January 6, 2000 | By: Haven Miller

Combining skill, creativity, and practical need, UK biosystems and agricultural engineering students have designed some exciting new innovations.

One of the innovations is a new-style cervical orthosis, or "halo" brace, designed for people with spinal injuries. Agricultural engineering seniors Virginia-Bibb Golden and Leigh Bonta gathered data from doctors and biomedical engineers to come up with the new design that combines a helmet traditionally worn by horse riders with a lightweight plastic waist brace.

"Our goal was to give the patient more mobility, reduce pressure sores, and still provide the necessary stabilization," said Bonta.

"This kind of senior project simulates the real world in terms of dealing with patients and professionals and other people, and in the business aspects of it," said Golden. "I think the experience has been extremely valuable for us, and also for the other students."

Other projects include a quarter-scale tractor design; a system for drying taxus clippings for medicinal uses; and a food composting system for a rural Kentucky school.

For the composting system, students Eddie Kwong, Ainsley Lee, and Kristyn Sharber proposed a three-bin, aerated shed. Leaves, newsprint, sawdust, and food waste are combined in specific amounts to achieve desired moisture content and carbon-to-nitrogen ratios. The result is an economic method for producing compost that can be applied to soil around the school.

Laura Arnold, Juli Brady, Todd Reeb, and Jennifer Thompson designed a rotary-drum system for drying taxus needles. The needles are a source of taxol, a cancer-fighting substance. The system is engineered to dry up to 1 million kilograms of clippings per year, and is more fuel- efficient than other methods.

Mark Caldwell, Justin Leach, John-Paul Jones, and Jeremy Hudson set four goals in designing a quarter-scale competition tractor: ease of assembly, ease of service, increased operator safety, and increased customer satisfaction.

"With the exception of slightly increased weight, we feel we met all of our goals," said Caldwell. The tractor will be entered into competition with 34 other schools.

The four projects are the semester finale for students in the senior capstone design course offered by the Biosystems and Agricultural Engineering department of the University of Kentucky College of Agriculture.

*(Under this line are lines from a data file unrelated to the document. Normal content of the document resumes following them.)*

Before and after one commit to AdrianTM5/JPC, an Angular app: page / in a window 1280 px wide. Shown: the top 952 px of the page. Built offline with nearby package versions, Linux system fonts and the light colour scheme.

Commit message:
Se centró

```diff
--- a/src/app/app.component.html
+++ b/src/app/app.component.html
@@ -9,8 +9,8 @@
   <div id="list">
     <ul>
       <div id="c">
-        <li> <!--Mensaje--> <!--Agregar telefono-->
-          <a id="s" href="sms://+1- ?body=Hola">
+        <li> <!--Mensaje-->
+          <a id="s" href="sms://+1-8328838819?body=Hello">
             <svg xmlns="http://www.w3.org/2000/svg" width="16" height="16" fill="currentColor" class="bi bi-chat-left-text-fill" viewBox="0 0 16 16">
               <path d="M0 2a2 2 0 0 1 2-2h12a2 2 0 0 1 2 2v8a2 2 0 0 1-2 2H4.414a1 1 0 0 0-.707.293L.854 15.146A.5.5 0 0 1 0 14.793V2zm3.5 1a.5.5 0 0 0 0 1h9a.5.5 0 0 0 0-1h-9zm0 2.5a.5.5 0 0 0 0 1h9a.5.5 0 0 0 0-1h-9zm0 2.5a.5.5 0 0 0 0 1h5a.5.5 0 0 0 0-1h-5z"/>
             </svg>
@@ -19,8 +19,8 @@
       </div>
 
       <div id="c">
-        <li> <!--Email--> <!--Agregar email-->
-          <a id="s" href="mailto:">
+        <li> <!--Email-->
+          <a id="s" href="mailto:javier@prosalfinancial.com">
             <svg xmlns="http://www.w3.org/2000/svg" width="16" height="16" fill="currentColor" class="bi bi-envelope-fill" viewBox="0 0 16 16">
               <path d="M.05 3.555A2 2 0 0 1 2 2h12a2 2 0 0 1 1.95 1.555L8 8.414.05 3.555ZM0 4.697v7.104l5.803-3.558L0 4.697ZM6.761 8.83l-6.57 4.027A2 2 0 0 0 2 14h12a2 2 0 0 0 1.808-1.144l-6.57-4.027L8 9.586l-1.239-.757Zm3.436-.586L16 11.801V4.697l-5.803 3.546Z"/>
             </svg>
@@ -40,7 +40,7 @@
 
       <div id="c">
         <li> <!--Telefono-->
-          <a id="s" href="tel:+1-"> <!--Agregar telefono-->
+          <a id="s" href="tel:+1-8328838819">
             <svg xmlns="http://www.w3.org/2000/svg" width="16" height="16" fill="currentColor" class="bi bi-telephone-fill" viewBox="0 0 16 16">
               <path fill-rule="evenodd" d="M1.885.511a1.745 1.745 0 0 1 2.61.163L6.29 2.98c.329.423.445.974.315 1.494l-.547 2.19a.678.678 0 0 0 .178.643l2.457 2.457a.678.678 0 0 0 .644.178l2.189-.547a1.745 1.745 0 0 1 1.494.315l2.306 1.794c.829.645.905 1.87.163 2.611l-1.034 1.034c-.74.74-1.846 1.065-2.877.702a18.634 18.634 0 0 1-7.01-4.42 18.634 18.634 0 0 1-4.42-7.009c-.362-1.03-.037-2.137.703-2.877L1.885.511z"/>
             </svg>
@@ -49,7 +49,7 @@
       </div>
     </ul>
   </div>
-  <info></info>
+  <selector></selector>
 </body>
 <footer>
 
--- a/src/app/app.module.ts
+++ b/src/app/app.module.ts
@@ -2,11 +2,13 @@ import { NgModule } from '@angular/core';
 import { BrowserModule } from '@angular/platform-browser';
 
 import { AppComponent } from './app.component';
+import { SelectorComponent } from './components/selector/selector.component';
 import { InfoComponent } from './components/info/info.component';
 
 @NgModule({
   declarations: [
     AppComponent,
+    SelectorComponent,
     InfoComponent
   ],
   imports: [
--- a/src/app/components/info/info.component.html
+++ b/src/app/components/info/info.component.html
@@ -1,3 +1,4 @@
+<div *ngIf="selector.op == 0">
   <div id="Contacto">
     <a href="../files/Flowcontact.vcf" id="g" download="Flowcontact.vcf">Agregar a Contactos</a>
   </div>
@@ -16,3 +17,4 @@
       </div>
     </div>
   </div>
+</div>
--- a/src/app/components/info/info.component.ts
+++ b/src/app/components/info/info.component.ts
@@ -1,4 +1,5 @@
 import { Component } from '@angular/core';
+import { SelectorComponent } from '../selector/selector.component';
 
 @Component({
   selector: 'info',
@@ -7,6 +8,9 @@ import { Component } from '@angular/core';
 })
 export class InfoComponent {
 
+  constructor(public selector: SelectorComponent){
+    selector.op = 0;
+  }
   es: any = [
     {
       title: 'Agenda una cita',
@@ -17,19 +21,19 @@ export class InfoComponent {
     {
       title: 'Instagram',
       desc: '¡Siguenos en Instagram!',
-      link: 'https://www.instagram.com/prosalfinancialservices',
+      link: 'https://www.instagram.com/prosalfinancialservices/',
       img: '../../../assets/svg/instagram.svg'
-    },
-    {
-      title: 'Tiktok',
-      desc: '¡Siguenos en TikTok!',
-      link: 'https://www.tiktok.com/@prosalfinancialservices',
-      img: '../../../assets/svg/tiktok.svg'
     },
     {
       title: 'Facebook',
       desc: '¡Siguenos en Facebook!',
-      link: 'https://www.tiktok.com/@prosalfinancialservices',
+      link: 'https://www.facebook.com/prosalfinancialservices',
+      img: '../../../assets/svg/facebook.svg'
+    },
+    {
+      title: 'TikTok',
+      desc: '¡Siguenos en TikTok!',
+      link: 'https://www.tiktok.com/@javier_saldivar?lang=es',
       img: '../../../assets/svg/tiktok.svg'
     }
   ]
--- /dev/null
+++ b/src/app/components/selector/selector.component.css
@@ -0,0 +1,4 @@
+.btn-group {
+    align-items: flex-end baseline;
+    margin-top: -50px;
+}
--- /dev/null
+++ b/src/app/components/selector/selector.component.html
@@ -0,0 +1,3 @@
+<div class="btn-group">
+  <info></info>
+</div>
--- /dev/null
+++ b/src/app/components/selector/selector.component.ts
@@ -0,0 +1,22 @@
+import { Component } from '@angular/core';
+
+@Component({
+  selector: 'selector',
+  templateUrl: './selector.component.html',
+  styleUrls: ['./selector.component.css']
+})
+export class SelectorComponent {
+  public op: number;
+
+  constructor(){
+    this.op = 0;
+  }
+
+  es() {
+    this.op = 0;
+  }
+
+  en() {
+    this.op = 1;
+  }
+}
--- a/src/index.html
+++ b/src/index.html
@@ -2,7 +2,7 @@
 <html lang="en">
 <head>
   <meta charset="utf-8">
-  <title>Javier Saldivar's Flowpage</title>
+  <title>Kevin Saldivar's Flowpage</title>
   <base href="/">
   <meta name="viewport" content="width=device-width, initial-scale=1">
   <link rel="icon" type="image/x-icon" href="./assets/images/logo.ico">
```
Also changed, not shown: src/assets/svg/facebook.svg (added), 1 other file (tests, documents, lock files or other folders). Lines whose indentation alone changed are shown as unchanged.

"These projects bring a lot of elements together," said Larry Wells, UK professor of agricultural engineering. "They require students to combine analytical thinking, engineering skill learned over many semesters, and teamwork principles to solve practical design challenges."


Larry Wells 606-257-3000